Task: In the records that come next, find every line with "import". Return those lines.
*** Opening of Provided entries ***
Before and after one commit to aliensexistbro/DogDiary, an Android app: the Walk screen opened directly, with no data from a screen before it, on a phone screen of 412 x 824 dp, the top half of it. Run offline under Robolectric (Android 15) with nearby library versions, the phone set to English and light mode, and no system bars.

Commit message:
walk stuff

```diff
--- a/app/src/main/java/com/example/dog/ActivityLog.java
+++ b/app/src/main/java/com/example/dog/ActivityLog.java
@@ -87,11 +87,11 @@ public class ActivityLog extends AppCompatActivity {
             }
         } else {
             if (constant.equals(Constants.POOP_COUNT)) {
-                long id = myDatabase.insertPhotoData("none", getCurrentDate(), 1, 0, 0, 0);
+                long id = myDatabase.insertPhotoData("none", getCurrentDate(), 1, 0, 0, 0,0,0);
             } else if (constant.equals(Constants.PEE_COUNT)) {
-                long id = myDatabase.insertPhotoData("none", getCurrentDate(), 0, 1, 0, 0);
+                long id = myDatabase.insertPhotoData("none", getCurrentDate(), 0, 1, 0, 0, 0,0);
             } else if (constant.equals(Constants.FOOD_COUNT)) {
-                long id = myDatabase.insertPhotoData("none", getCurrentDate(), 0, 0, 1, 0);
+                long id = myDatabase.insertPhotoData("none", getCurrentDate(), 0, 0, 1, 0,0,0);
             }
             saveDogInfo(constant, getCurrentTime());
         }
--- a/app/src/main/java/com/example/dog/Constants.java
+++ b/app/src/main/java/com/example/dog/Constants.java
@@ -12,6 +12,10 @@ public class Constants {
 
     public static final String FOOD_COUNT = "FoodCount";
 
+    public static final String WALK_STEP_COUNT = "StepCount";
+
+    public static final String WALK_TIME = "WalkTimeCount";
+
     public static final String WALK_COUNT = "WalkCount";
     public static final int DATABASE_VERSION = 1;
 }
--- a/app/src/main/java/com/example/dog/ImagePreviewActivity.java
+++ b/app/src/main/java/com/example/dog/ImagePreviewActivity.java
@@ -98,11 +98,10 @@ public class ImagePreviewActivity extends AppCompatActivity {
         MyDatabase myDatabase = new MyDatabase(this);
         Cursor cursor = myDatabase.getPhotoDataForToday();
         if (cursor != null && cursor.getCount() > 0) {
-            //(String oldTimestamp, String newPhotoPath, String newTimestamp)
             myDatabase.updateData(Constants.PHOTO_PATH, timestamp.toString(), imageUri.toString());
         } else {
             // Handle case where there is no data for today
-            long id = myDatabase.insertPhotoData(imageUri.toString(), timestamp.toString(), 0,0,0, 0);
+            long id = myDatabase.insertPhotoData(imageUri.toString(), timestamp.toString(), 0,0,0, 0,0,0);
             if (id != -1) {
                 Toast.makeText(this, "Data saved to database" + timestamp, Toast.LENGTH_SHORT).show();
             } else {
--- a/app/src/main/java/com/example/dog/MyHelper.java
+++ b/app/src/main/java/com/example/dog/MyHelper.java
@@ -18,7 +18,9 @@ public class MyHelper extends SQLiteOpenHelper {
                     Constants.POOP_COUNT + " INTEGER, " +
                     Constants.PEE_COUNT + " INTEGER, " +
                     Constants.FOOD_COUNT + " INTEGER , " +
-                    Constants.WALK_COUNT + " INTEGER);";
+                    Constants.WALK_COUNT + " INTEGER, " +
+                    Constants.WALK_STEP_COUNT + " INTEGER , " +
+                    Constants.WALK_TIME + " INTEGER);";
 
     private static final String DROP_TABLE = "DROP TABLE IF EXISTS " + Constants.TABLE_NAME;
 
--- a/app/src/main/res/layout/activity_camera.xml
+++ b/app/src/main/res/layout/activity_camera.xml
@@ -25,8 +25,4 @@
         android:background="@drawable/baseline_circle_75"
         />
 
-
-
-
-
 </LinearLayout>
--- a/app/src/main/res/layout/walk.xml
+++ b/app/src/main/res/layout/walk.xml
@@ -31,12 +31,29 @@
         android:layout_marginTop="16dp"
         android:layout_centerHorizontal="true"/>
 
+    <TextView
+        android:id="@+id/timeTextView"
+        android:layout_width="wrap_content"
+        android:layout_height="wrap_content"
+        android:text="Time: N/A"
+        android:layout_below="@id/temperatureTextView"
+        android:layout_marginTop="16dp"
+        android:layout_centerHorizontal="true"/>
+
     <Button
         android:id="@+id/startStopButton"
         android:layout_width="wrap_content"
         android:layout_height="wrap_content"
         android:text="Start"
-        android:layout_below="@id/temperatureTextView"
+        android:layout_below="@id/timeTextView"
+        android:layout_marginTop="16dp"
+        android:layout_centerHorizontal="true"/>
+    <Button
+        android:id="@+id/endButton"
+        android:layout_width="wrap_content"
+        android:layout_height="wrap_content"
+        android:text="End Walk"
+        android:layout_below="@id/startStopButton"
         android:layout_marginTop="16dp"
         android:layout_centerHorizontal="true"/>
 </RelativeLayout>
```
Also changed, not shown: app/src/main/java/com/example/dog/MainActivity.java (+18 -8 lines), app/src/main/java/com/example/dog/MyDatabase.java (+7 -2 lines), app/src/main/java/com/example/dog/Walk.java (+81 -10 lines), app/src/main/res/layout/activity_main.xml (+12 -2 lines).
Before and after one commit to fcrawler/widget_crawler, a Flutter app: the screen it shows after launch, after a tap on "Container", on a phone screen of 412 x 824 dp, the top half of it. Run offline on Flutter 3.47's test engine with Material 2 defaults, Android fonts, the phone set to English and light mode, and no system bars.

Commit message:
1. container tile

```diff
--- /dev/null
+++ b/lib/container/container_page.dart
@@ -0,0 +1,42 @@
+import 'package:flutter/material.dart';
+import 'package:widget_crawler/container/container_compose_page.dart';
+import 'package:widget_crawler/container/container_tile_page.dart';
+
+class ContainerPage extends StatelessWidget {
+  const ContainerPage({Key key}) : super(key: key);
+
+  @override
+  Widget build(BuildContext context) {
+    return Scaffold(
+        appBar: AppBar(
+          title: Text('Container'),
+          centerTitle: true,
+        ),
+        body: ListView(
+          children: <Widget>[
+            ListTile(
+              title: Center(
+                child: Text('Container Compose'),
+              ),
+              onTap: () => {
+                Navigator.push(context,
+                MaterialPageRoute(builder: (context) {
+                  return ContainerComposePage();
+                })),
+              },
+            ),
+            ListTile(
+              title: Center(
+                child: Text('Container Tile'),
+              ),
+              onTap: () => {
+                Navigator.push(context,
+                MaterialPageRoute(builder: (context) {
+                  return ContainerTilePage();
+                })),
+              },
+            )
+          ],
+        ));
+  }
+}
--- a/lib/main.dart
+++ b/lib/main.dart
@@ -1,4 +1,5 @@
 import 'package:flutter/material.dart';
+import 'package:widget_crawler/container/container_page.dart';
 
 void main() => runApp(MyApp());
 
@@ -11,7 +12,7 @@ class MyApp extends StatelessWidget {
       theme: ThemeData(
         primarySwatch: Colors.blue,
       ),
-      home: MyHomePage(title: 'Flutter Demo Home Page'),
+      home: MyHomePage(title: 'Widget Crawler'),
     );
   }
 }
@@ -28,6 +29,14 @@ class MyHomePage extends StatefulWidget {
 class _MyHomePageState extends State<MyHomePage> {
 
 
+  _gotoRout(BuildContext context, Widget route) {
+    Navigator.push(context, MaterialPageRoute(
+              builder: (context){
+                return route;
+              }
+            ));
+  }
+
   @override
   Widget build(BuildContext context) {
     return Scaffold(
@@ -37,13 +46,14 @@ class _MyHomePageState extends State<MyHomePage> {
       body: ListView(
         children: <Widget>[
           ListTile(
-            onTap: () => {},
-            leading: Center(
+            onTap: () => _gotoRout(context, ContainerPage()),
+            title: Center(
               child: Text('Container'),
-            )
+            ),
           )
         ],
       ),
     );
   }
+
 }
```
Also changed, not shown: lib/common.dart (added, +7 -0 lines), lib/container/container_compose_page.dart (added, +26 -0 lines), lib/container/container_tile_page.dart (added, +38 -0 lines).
*** Close of Provided entries ***
Answer below:
+import 'package:flutter/material.dart';
+import 'package:widget_crawler/container/container_compose_page.dart';
+import 'package:widget_crawler/container/container_tile_page.dart';
 import 'package:flutter/material.dart';
+import 'package:widget_crawler/container/container_page.dart';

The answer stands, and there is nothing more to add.